_WHAT THIS TASK INVOLVES_:
Report each line of the data below in which "spans" appears.
-=-=-
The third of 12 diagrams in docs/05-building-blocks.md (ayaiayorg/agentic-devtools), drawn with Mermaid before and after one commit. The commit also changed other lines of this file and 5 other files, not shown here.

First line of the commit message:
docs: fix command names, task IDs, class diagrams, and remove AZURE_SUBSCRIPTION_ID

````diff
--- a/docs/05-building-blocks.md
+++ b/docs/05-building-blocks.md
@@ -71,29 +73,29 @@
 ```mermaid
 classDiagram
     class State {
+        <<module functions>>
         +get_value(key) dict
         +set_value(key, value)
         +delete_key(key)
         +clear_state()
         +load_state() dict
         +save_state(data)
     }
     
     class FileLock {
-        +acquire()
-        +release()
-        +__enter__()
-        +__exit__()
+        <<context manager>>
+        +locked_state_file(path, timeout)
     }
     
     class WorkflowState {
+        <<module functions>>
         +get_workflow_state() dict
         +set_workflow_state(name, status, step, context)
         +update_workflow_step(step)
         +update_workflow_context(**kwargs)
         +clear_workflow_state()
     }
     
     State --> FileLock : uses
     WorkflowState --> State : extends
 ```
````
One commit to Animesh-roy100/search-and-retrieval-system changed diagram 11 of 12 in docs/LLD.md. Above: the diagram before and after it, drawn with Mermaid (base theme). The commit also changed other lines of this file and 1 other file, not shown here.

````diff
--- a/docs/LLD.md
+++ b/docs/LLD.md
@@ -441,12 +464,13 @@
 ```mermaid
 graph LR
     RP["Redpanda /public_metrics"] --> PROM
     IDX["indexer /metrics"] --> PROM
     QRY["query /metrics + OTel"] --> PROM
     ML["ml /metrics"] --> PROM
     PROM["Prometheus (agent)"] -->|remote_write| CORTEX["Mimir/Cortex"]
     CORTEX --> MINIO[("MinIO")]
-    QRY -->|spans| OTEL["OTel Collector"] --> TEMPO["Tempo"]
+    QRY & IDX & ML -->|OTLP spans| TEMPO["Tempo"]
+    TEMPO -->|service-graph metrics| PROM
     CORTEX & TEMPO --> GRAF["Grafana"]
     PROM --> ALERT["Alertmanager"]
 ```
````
-=-=-
_RESPONSE_:
-    QRY -->|spans| OTEL["OTel Collector"] --> TEMPO["Tempo"]
+    QRY & IDX & ML -->|OTLP spans| TEMPO["Tempo"]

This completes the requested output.